Lancair gate-crashes Cirrus party at San Luis Obispo airport

Not that anybody was unhappy about it. It was a fun day at SBP today. Came in from San Jose RHV in my (blush) C150 and was assigned a transient ramp space to the right of what I assumed was a Lancair kit-plane (after all, only 3 or 4 Columbia 300s exist). Boy, was I in for a surprise: Somebody pointed out to me that it actually was one of the Columbia 300 demo planes!

(Not that it’s not clearly written on the fuselage…)

About 20 minutes later, Walt and his wife arrived

from Monterey in his SR20, and was assigned a ramp space to the left of the Lancair. Nice lineup: A $188K SR20, a $285K Columbia 300 and my $14K 1977 Cessna 150.

Both of the planes were open and people could take turns climbing into the pilot’s seat. Walt is a cool guy and just loves his SR20 and also loves showing it off. And we all appreciated that. Asked, he did admit that he encountered “a handful” of squawks, which have been fixed free of charge, and that some of them are still baffling the factory engineers. For instance, he has already had two vacuum pump failures, the second one failed after a mere 34 hours.

From the layman’s viewpoint (I’m still a student pilot and had to bring my CFI, Brian, along for this flight which was logged as a X-country), the Columbia 300 and the SR20 are remarkably similar in appearance. Both have wings that change the camber in midwing, both have these small circular LoPresti-style air intakes in front, both have a HUGE moving map display mounted in the middle of the panel and both have opted to put the avionics into a subpanel in the center console, freeing up space for the above-mentioned display on the main panel.

From the layman’s perspective, the differences seem minor (ignoring the hardly minor difference of almost 100 grand in sticker price and the 30 knot difference in cruise speed and the 110 hp difference in engine power): The Lancair’s stick is, well, a real stick (like a joystick) whereas the Cirrus’ half-yoke looks like if someone mounted a pistol grip to a yoke rod, not hanging down as a pistol grip does but rather sticking up.

I slightly favor the Cirrus over the Lancair, because of its more reasonable price, and because 40? 50? of them are already flying and hence more squawks are being discovered and fed back into the factory assembly process and QA process. Walt can testify to the latter.

I had to leave a few minutes before 1 p.m., and hence missed any demo flights. Walt was going to take Jeff, a SR20 position holder, for a short flight and I don’t know about the Lancair sales rep: Although the Lancair was open, he didn’t seem to be around. Seems he was not concerned about someone hotwiring it and flying it to some private airstrip in Arizona, transponder off.
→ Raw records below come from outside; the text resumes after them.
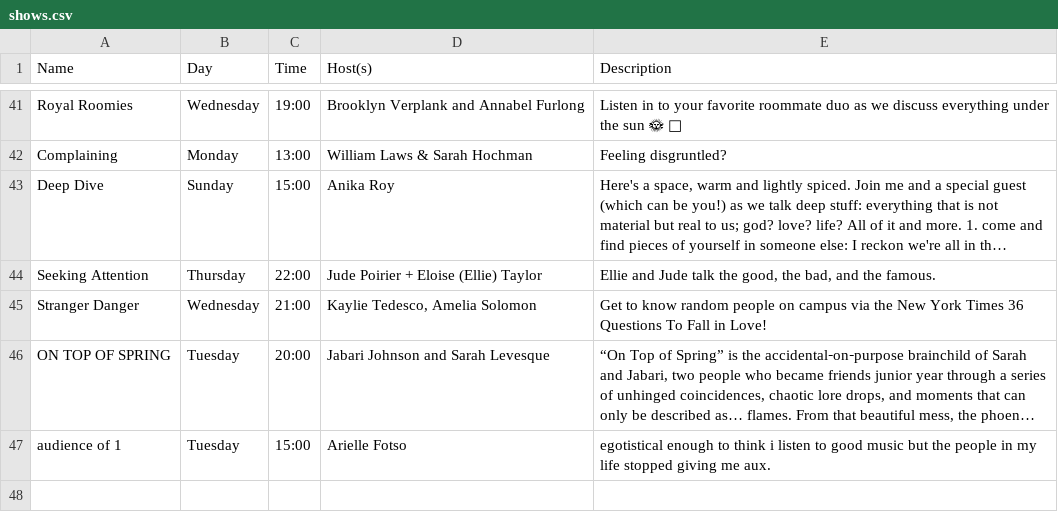
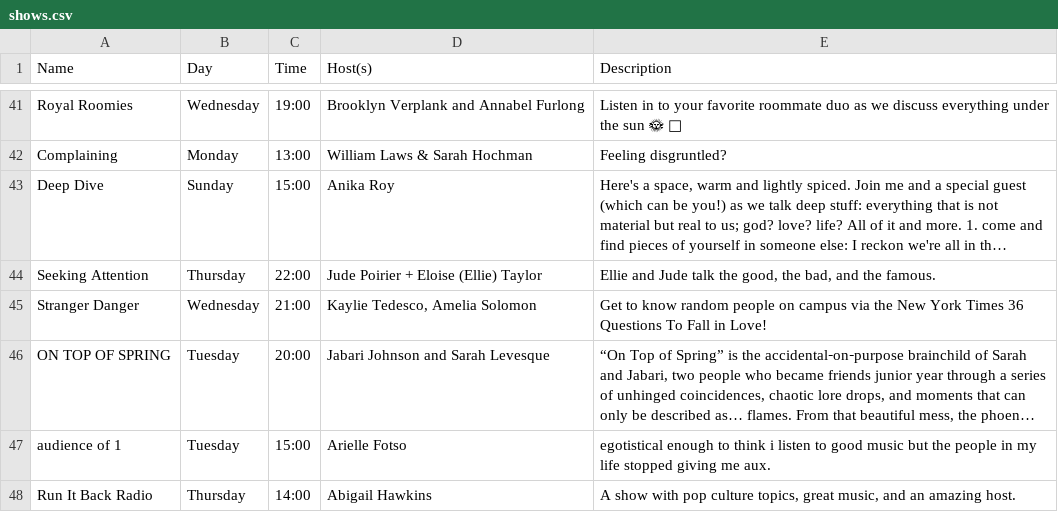
Before and after one commit to webdcr/webdcr.github.io, a CSV file: _data/shows.csv, drawn as a sheet; only a part is shown, gaps mark what is left out; long unchanged cells end in …; the diff names each change by its address in the sheet, - before the commit and + after, or states it on an @@ line.

Commit message:
05/09/26 shows.csv update

```diff
--- a/_data/shows.csv
+++ b/_data/shows.csv
+row 48: Run It Back Radio | Thursday | 14:00 | Abigail Hawkins | A show with pop culture topics, great music, and an amazing host.
```
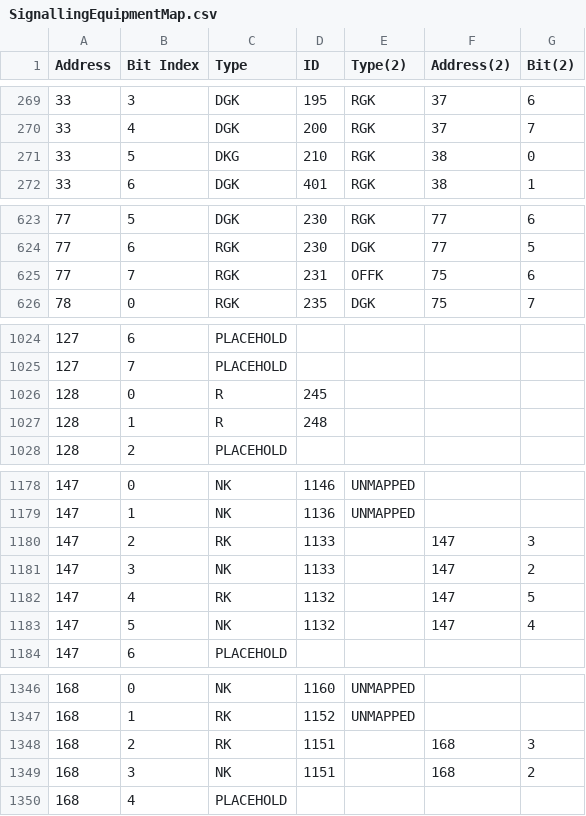
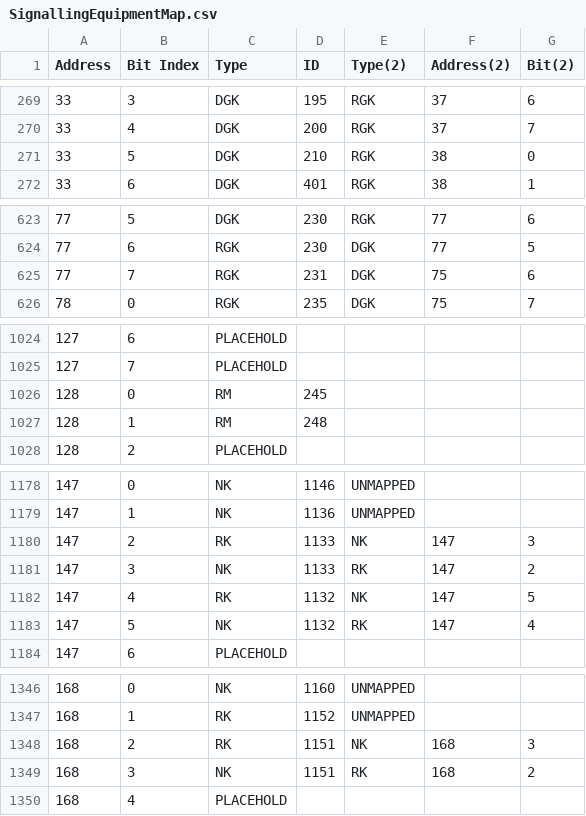
Before and after one commit to MothTrain/CambridgeSignallingMap, a CSV file: src/main/resources/SignallingEquipmentMap.csv (was src/main/resources/aradnezami/cambridgesignallingmap/Maps/SignallingEquipmentMap.csv), drawn as a sheet; only a part is shown, gaps mark what is left out; the diff covers the shown part only.

Commit message:
Added signalling map validator test

```diff
--- a/src/main/resources/aradnezami/cambridgesignallingmap/Maps/SignallingEquipmentMap.csv
+++ b/src/main/resources/SignallingEquipmentMap.csv
@@ -270,3 +270,3 @@ Address,Bit Index,Type,ID,Type(2),Address(2),Bit(2)
 33,4,DGK,200,RGK,37,7
-33,5,DKG,210,RGK,38,0
+33,5,DGK,210,RGK,38,0
 33,6,DGK,401,RGK,38,1
@@ -624,3 +624,3 @@ Address,Bit Index,Type,ID,Type(2),Address(2),Bit(2)
 77,6,RGK,230,DGK,77,5
-77,7,RGK,231,OFFK,75,6
+77,7,RGK,231,DGK,75,6
 78,0,RGK,235,DGK,75,7
@@ -1025,4 +1025,4 @@ Address,Bit Index,Type,ID,Type(2),Address(2),Bit(2)
 127,7,PLACEHOLD,,,,
-128,0,R,245,,,
-128,1,R,248,,,
+128,0,RM,245,,,
+128,1,RM,248,,,
 128,2,PLACEHOLD,,,,
@@ -1179,6 +1179,6 @@ Address,Bit Index,Type,ID,Type(2),Address(2),Bit(2)
 147,1,NK,1136,UNMAPPED,,
-147,2,RK,1133,,147,3
-147,3,NK,1133,,147,2
-147,4,RK,1132,,147,5
-147,5,NK,1132,,147,4
+147,2,RK,1133,NK,147,3
+147,3,NK,1133,RK,147,2
+147,4,RK,1132,NK,147,5
+147,5,NK,1132,RK,147,4
 147,6,PLACEHOLD,,,,
@@ -1347,4 +1347,4 @@ Address,Bit Index,Type,ID,Type(2),Address(2),Bit(2)
 168,1,RK,1152,UNMAPPED,,
-168,2,RK,1151,,168,3
-168,3,NK,1151,,168,2
+168,2,RK,1151,NK,168,3
+168,3,NK,1151,RK,168,2
 168,4,PLACEHOLD,,,,
```
Also changed, not shown: 1 edited cell elsewhere in this file, 3 other files.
But I’m sure other people will post their demo flight impressions in this discussion forum shortly.

Greg

Cessna N714SS, RHV

I had to leave a few minutes before 1 p.m., and hence missed any demo flights.

Walt said he took 4 or 5 people for flights, the Lancair didn’t do any demos. Walt took some more pictures (give a man a digital camera, and look what happens!) and I’ve put a few of them up on

the http://www.sr20.org/pix/Pix page.